### Exercise data
-----
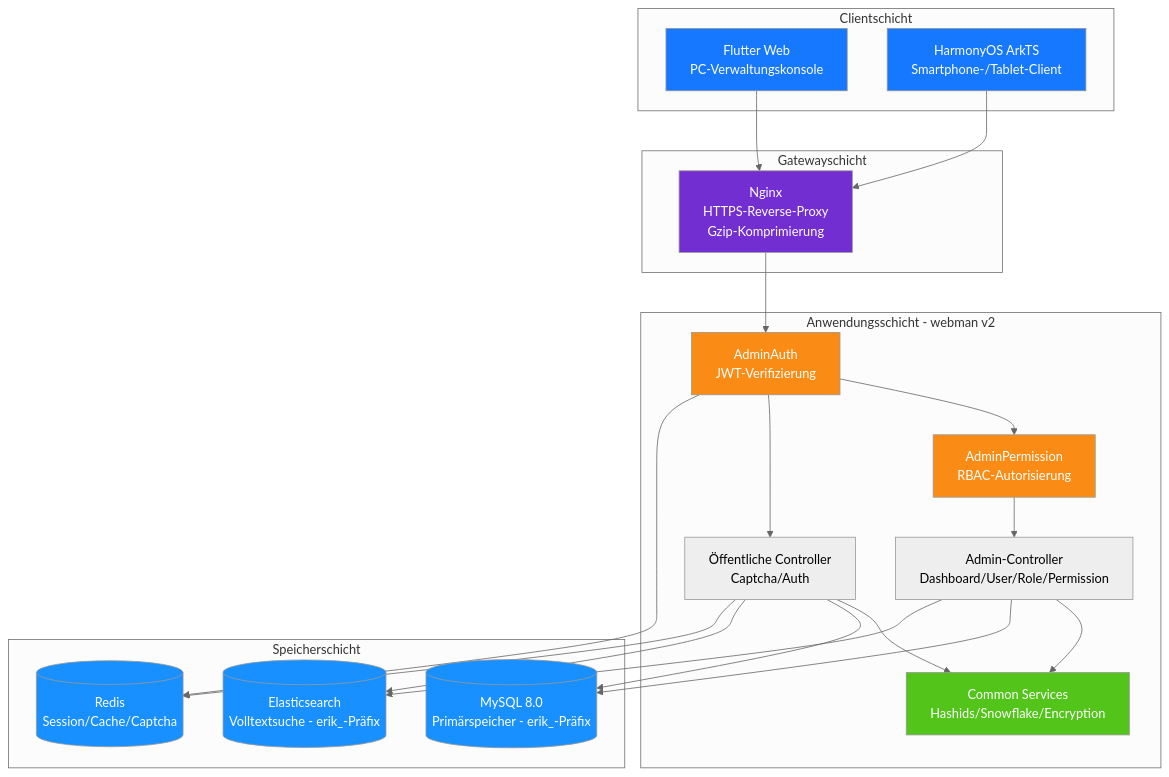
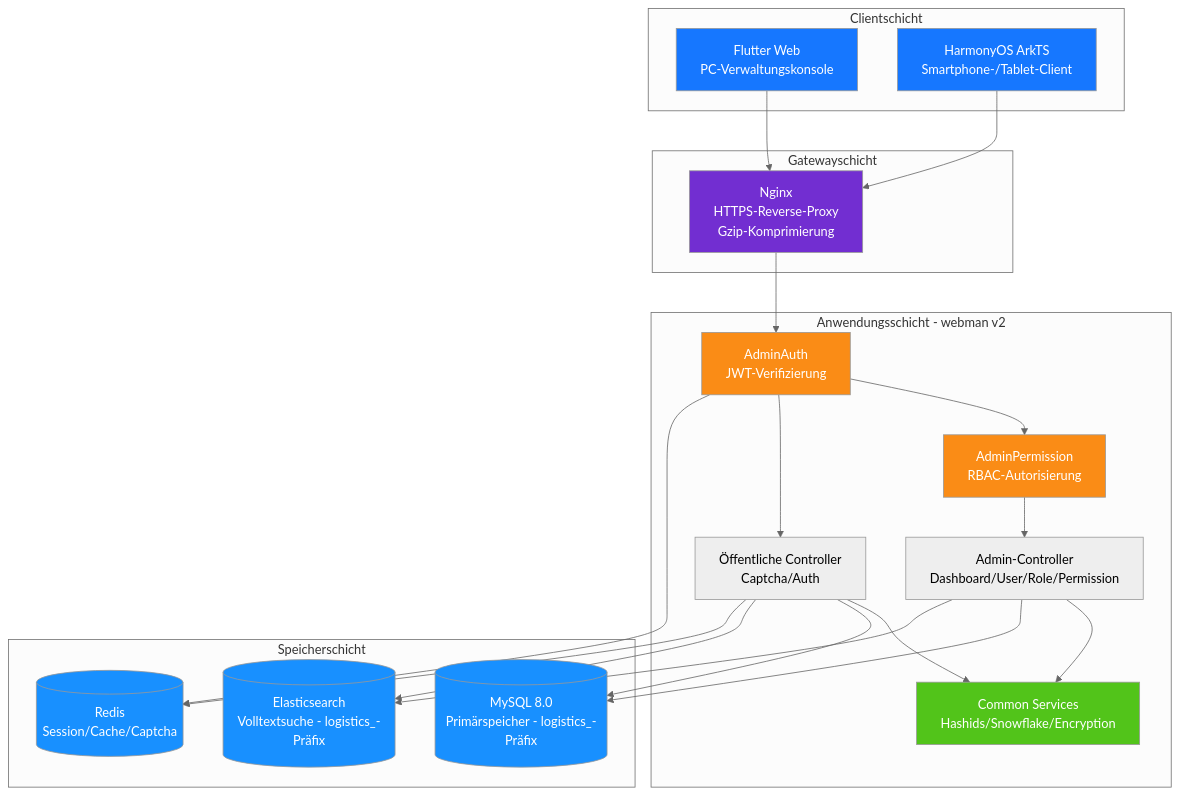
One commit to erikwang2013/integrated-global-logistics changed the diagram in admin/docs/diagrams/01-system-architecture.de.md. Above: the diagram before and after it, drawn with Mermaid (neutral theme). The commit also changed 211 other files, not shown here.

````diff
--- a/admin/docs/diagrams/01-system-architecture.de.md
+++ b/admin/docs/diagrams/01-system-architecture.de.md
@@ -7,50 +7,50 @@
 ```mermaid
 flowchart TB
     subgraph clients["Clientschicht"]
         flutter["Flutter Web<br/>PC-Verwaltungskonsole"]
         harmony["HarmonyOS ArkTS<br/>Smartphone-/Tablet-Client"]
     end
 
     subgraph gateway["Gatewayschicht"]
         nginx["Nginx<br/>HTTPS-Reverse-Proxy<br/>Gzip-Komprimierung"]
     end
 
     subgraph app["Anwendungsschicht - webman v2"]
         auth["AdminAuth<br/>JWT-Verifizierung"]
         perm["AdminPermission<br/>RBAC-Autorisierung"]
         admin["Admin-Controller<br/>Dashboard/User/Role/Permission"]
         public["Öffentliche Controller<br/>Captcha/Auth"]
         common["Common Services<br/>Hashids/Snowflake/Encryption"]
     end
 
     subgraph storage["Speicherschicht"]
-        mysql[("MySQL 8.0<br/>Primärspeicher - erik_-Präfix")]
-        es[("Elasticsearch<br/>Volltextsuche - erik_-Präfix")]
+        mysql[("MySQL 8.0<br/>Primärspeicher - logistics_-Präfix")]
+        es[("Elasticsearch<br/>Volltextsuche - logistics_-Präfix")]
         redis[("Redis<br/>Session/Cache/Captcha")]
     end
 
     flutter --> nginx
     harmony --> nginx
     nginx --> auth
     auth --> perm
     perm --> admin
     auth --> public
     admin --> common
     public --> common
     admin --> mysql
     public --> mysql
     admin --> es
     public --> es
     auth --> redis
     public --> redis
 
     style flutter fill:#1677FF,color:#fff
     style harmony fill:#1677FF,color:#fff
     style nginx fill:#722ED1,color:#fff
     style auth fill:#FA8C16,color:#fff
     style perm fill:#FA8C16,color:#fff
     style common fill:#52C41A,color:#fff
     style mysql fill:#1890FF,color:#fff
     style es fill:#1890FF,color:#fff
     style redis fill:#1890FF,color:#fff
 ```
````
-----
### Exercise instructions
Repeat each line above exactly as it reads, omitting any pictures.

### Result for this exercise
One commit to erikwang2013/integrated-global-logistics changed the diagram in admin/docs/diagrams/01-system-architecture.de.md. Above: the diagram before and after it, drawn with Mermaid (neutral theme). The commit also changed 211 other files, not shown here.

````diff
--- a/admin/docs/diagrams/01-system-architecture.de.md
+++ b/admin/docs/diagrams/01-system-architecture.de.md
@@ -7,50 +7,50 @@
 ```mermaid
 flowchart TB
     subgraph clients["Clientschicht"]
         flutter["Flutter Web<br/>PC-Verwaltungskonsole"]
         harmony["HarmonyOS ArkTS<br/>Smartphone-/Tablet-Client"]
     end
 
     subgraph gateway["Gatewayschicht"]
         nginx["Nginx<br/>HTTPS-Reverse-Proxy<br/>Gzip-Komprimierung"]
     end
 
     subgraph app["Anwendungsschicht - webman v2"]
         auth["AdminAuth<br/>JWT-Verifizierung"]
         perm["AdminPermission<br/>RBAC-Autorisierung"]
         admin["Admin-Controller<br/>Dashboard/User/Role/Permission"]
         public["Öffentliche Controller<br/>Captcha/Auth"]
         common["Common Services<br/>Hashids/Snowflake/Encryption"]
     end
 
     subgraph storage["Speicherschicht"]
-        mysql[("MySQL 8.0<br/>Primärspeicher - erik_-Präfix")]
-        es[("Elasticsearch<br/>Volltextsuche - erik_-Präfix")]
+        mysql[("MySQL 8.0<br/>Primärspeicher - logistics_-Präfix")]
+        es[("Elasticsearch<br/>Volltextsuche - logistics_-Präfix")]
         redis[("Redis<br/>Session/Cache/Captcha")]
     end
 
     flutter --> nginx
     harmony --> nginx
     nginx --> auth
     auth --> perm
     perm --> admin
     auth --> public
     admin --> common
     public --> common
     admin --> mysql
     public --> mysql
     admin --> es
     public --> es
     auth --> redis
     public --> redis
 
     style flutter fill:#1677FF,color:#fff
     style harmony fill:#1677FF,color:#fff
     style nginx fill:#722ED1,color:#fff
     style auth fill:#FA8C16,color:#fff
     style perm fill:#FA8C16,color:#fff
     style common fill:#52C41A,color:#fff
     style mysql fill:#1890FF,color:#fff
     style es fill:#1890FF,color:#fff
     style redis fill:#1890FF,color:#fff
 ```
````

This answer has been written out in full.